And as I visit, the statue's portrayal, and the Lord's profound nearness in the Eucharist, is an ever-present reminder of "This is my body, which is given up for you" (Lk. 22:19).

As I enter the chapel each week, my knees hit the floor and I bend low: My Lord and my God!

Not insignificantly, my Lord and my God has toes.

And I'm struck deeply by the delightful humanity of it all. The precious and weighty reality of the Incarnation becomes, remarkably, accessible. And in that moment of recognition, I find this God, who is undeniably wondrous and magnificent as the Creator of the Cosmos, all at once, very much lovable to my down-to-earth womanly sensibilities.

I have a God with toes. Isn't that amazing?

As I meditate, my own mother's heart begins to rev in high gear. I muse about the Babe of Bethlehem, born to Mother Mary and Joseph. I picture the delightful scene, where natural mother-love kisses the feet of her newborn. Oh yes! Kissing infant feet and lavishing love from head to toe! Of course, I'm only surmising here, but you get the picture; I can quickly recall my own joy in kissing and counting and adoring those "piggy toes" of my three children.

But these toes that I find in the chapel, once treasured by a young mother Mary, are now mature—and then I'm thinking of another woman.

I envision a woman who was once so transformed by love of this God-made-man—this God with toes—that she sought to lay herself and her burdens at his feet, kissing them and washing them with her tears and hair (Lk. 7:37-38). Her actions signal surrender, and a yielding to sublime love, tender and chastely passionate all at once.

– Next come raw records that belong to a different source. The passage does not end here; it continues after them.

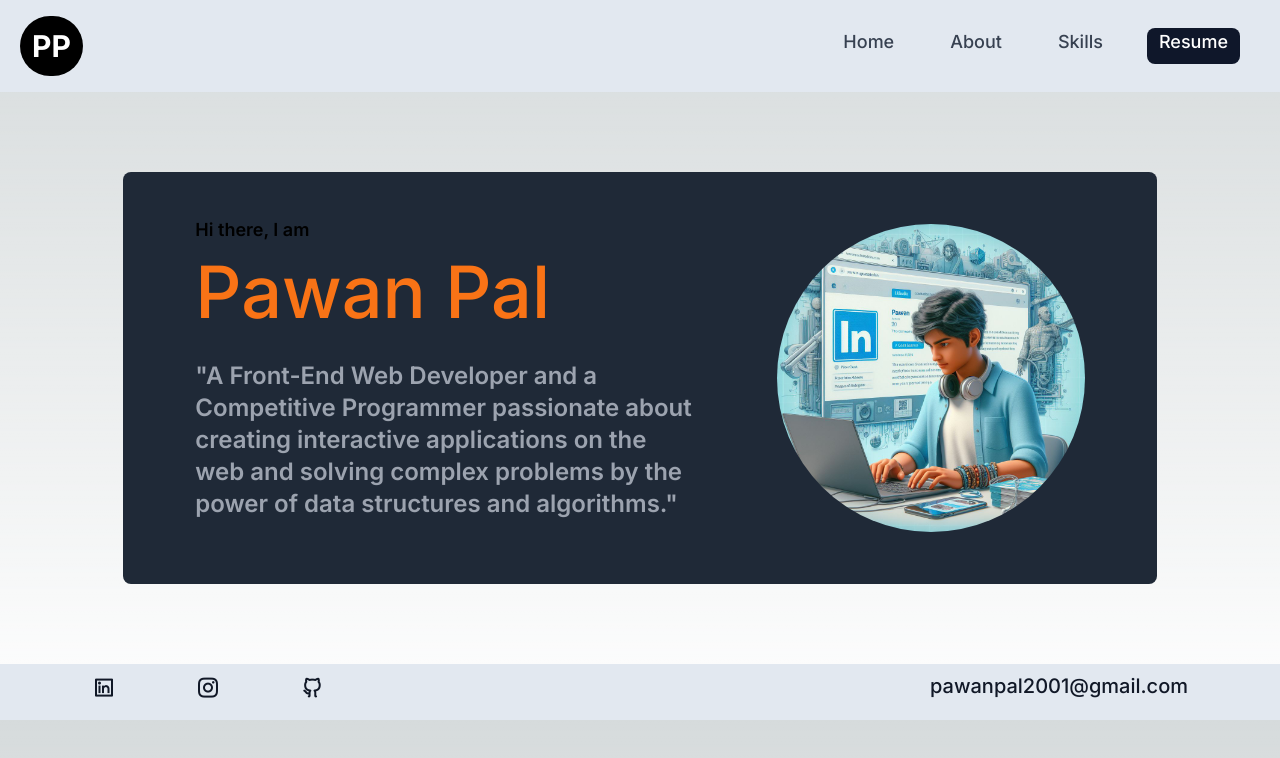
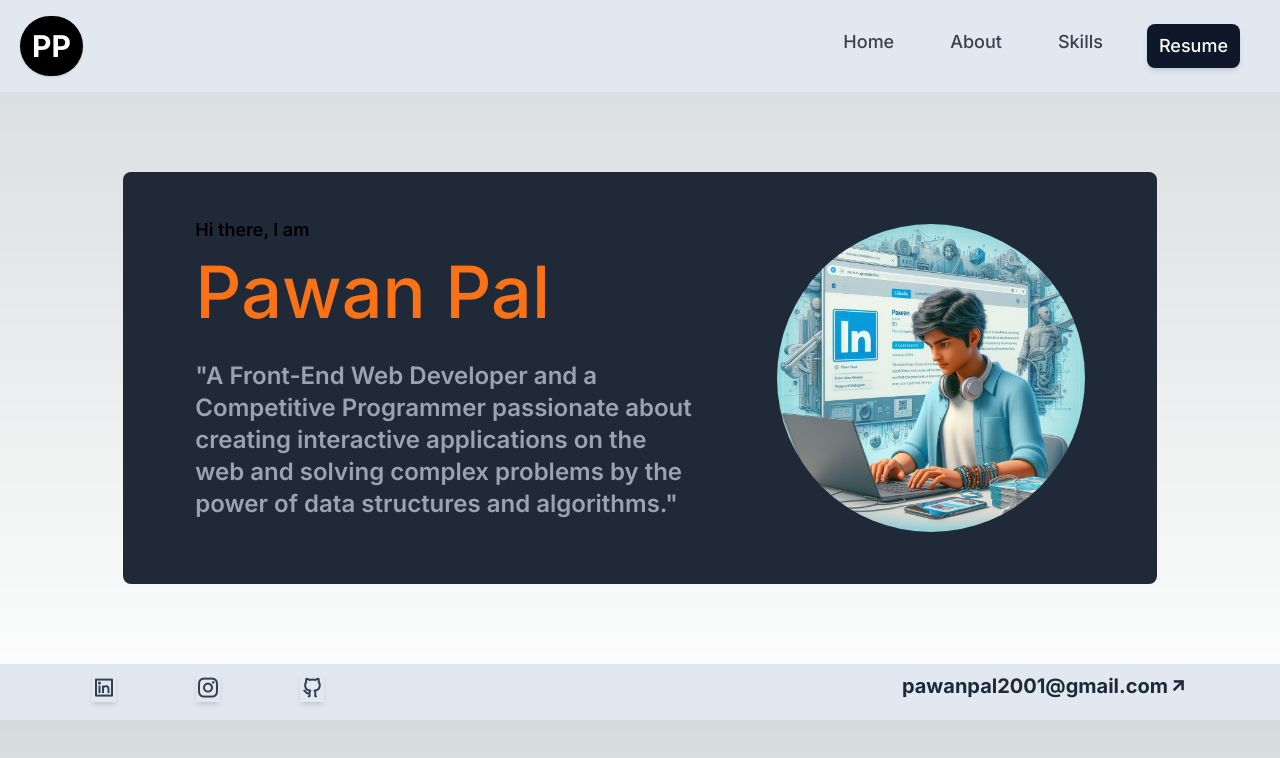
Before and after one commit to pal-pawan/portfolio, a Next.js app: page /Home in a window 1280 px wide. Shown: the top 758 px of the page. Built offline with nearby package versions, Linux system fonts and the light colour scheme.

Commit message:
updated the hover effect in skills section

```diff
--- a/src/app/Skills/page.js
+++ b/src/app/Skills/page.js
@@ -13,19 +13,19 @@ const Skills = () => {
             <h3 className=' text-4xl text-orange-400'>My Skills</h3>
             <div className='px-5 py-9'>
               <ul className='flex justify-center align-middle font-thin text-7xl gap-10 flex-wrap'>
-                <li className=' outline-white outline transition-all duration-300 ease-in-out p-8 text-center hover:outline-orange-300 hover:outline-4 rounded-lg hover:shadow-lg hover:shadow-gray-500'><i class="ri-reactjs-line"></i>
+                <li className=' outline-white outline transition-all duration-300 p-8 text-center hover:outline-orange-300 hover:outline-4 rounded-lg hover:shadow-lg hover:shadow-gray-500'><i class="ri-reactjs-line"></i>
                     <p className='text-lg font-medium text-center font-mono '>ReactJs</p>
                 </li>
-                <li className=' outline-white outline transition-all duration-300 ease-in-out p-8 text-center hover:outline-orange-300 hover:outline-4 rounded-lg hover:shadow-lg hover:shadow-gray-500'><i class="ri-html5-line"></i>
+                <li className=' outline-white outline transition-all duration-300 p-8 text-center hover:outline-orange-300 hover:outline-4 rounded-lg hover:shadow-lg hover:shadow-gray-500'><i class="ri-html5-line"></i>
                     <p className='text-lg font-medium text-center font-mono '>HTML5</p>
                 </li>
-                <li className=' outline-white outline transition-all duration-300 ease-in-out p-8 text-center hover:outline-orange-300 hover:outline-4 rounded-lg hover:shadow-lg hover:shadow-gray-500'><i class="ri-javascript-line"></i>
+                <li className=' outline-white outline transition-all duration-300 p-8 text-center hover:outline-orange-300 hover:outline-4 rounded-lg hover:shadow-lg hover:shadow-gray-500'><i class="ri-javascript-line"></i>
                     <p className='text-lg font-medium text-center font-mono '>JavaScript</p>
                 </li>
-                <li className=' outline-white outline transition-all duration-300 ease-in-out p-8 text-center hover:outline-orange-300 hover:outline-4 rounded-lg hover:shadow-lg hover:shadow-gray-500'><i class="ri-css3-line"></i>
+                <li className=' outline-white outline transition-all duration-300 p-8 text-center hover:outline-orange-300 hover:outline-4 rounded-lg hover:shadow-lg hover:shadow-gray-500'><i class="ri-css3-line"></i>
                     <p className='text-lg font-medium text-center font-mono '>CSS3</p>
                 </li>
-                <li className=' outline-white outline transition-all duration-300 ease-in-out p-8 text-center hover:outline-orange-300 hover:outline-4 rounded-lg hover:shadow-lg hover:shadow-gray-500'><i class="ri-github-line"></i>
+                <li className=' outline-white outline transition-all duration-300 p-8 text-center hover:outline-orange-300 hover:outline-4 rounded-lg hover:shadow-lg hover:shadow-gray-500'><i class="ri-github-line"></i>
                     <p className='text-lg font-medium text-center font-mono '>GitHub</p>
                 </li>
               </ul>
--- a/src/components/Footer/Footer.js
+++ b/src/components/Footer/Footer.js
@@ -8,16 +8,16 @@ const Footer = () => {
         <div className="w-full flex justify-between px-20 align-middle">
                         <ul className="text-gray-900 flex justify-between gap-20 align-middle px-2 py-2 text-2xl font-medium">
                             <li>
-                                <a href="https://www.linkedin.com/in/pawanpaldev/" target="_blank" rel="noopener noreferrer"><i class="ri-linkedin-box-line" aria-label='LinkedIn Logo'></i></a>
+                                <a href="https://www.linkedin.com/in/pawanpaldev/" target="_blank" rel="noopener noreferrer" className='shadow-md text-slate-700 transition-all delay-300 hover:shadow-lg hover:text-slate-900'><i class="ri-linkedin-box-line" aria-label='LinkedIn Logo'></i></a>
                             </li>
                             <li>
-                                <a href="https://www.instagram.com/pawan_pal_ind/" target="_blank" rel="noopener noreferrer"><i class="ri-instagram-line" aria-label='Insta Logo'></i></a>
+                                <a href="https://www.instagram.com/pawan_pal_ind/" target="_blank" rel="noopener noreferrer" className='shadow-md text-slate-700 transition-all delay-300 hover:shadow-lg hover:text-slate-900'><i class="ri-instagram-line" aria-label='Insta Logo'></i></a>
                             </li>
                             <li>
-                                <a href="https://github.com/pal-pawan" target="_blank" rel="noopener noreferrer"><i class="ri-github-line" aria-label='gitHubLogo'></i></a>
+                                <a href="https://github.com/pal-pawan" target="_blank" rel="noopener noreferrer" className='shadow-md text-slate-700 transition-all delay-300 hover:shadow-lg hover:text-slate-900'><i class="ri-github-line" aria-label='gitHubLogo'></i></a>
                             </li>
                         </ul>
-                        <p className='text-gray-900 font-medium flex justify-between align-middle px-2 py-2 text-xl'>pawanpal2001@gmail.com</p>
+                        <a href='mailto:pawanpal2001@gmail.com' className='text-slate-800 font-bold flex justify-between align-middle px-2 py-2 text-xl hover:text-slate-900'>pawanpal2001@gmail.com <i class="ri-arrow-right-up-line"> </i></a>
  </div>
     </footer>
     </>
--- a/src/components/Navbar/Navbar.js
+++ b/src/components/Navbar/Navbar.js
@@ -5,12 +5,12 @@ const Navbar = () => {
   return (
     <>
     <nav className="flex justify-between align-middle py-4 px-2 text-grey-300 font-bold w-full bg-slate-200">
-    <div className="font-bold text-3xl align-middle px-3"><h1 className='bg-black text-white rounded-full p-3 cursor-pointer'>PP</h1></div>
-    <div className=" flex justify-between gap-8 align-middle px-8 py-3">
-        <Link href="/Home" className='text-gray-700 transition-all duration-300 no-underline font-medium text-lg hover:text-gray-900 hover:shadow-lg rounded-lg px-3 '>Home</Link>
-        <Link href="/About" className='text-gray-700 transition-all duration-300 no-underline font-medium text-lg hover:text-gray-900 hover:shadow-lg rounded-lg px-3 '>About</Link>
-        <Link href="/Skills" className='text-gray-700 transition-all duration-300 no-underline font-medium text-lg hover:text-gray-900 hover:shadow-lg rounded-lg px-3 '>Skills</Link>
-        <a href='resume.pdf' target='_blank' className='bg-slate-900 text-white text-middle rounded-lg px-3 font-medium text-lg'>Resume</a>
+    <div className="font-bold text-3xl align-middle px-3"><h1 className='bg-black text-white rounded-full shadow p-3 cursor-pointer hover:scale-110 hover:shadow-lg transition-all delay-300 hover:text-slate-900 hover:bg-yellow-50'>PP</h1></div>
+    <div className=" flex justify-between gap-8 align-middle px-8 py-2">
+        <Link href="/Home" className='text-gray-700 transition-all duration-300 no-underline font-medium text-lg hover:text-gray-900 hover:shadow-lg hover:-translate-y-1 rounded-lg px-3 py-1 '>Home</Link>
+        <Link href="/About" className='text-gray-700 transition-all duration-300 no-underline font-medium text-lg hover:text-gray-900 hover:shadow-lg hover:-translate-y-1 rounded-lg px-3 py-1 '>About</Link>
+        <Link href="/Skills" className='text-gray-700 transition-all duration-300 no-underline font-medium text-lg hover:text-gray-900 hover:shadow-lg hover:-translate-y-1 rounded-lg px-3 py-1 '>Skills</Link>
+        <a href='resume.pdf' target='_blank' className='bg-slate-900 text-white text-middle shadow-md transition-all duration-300 rounded-lg px-3 py-2 font-medium text-lg hover:-translate-y-1 hover:shadow-lg'>Resume</a>
     </div>
     </nav>
     </>
```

In the next moment, my mind's eye catches glimpses of those holy feet covered in dust and blood, bearing the weight of a crossbeam, marching relentlessly along the Via Dolorosa. Later, executioners mercilessly pinned those same feet to the "tree" that would bear the fruit of new life for the world.

While Jesus was raised on that Cross, I contemplate that the only thing perhaps reachable to the hands of his mother who stood by (Jn. 19:25-27), were those lovable, aching, wounded feet.

Echoes of that long-ago day remain with me now in the memory and memorial of the Eucharist that is before me in this chapel.

And now it is my turn, woman that I am, to lean in and kiss the feet of Whom I love and want to know so well, the Son of Man (Mt. 9:6) who removes all my sin and shame in the moment of such a kiss.

And all at once, I am all three: I am a mother-delighting, and a sinner-confessing, and a believer-rejoicing in the gift of these feet, even these toes . . .

The Incarnation brings me in touch with Jesus in beautiful ways, and my heart embraces the lyrical words of the prophet Isaiah to describe my fascination and my joy:

How beautiful upon the mountains are the feet of him who brings good tidings... peace,... good,... salvation, who says to Zion, "Your God reigns" (Is. 52:7).

This article originally posted at CatholicMom.com and is adapted and reprinted with the author's permission.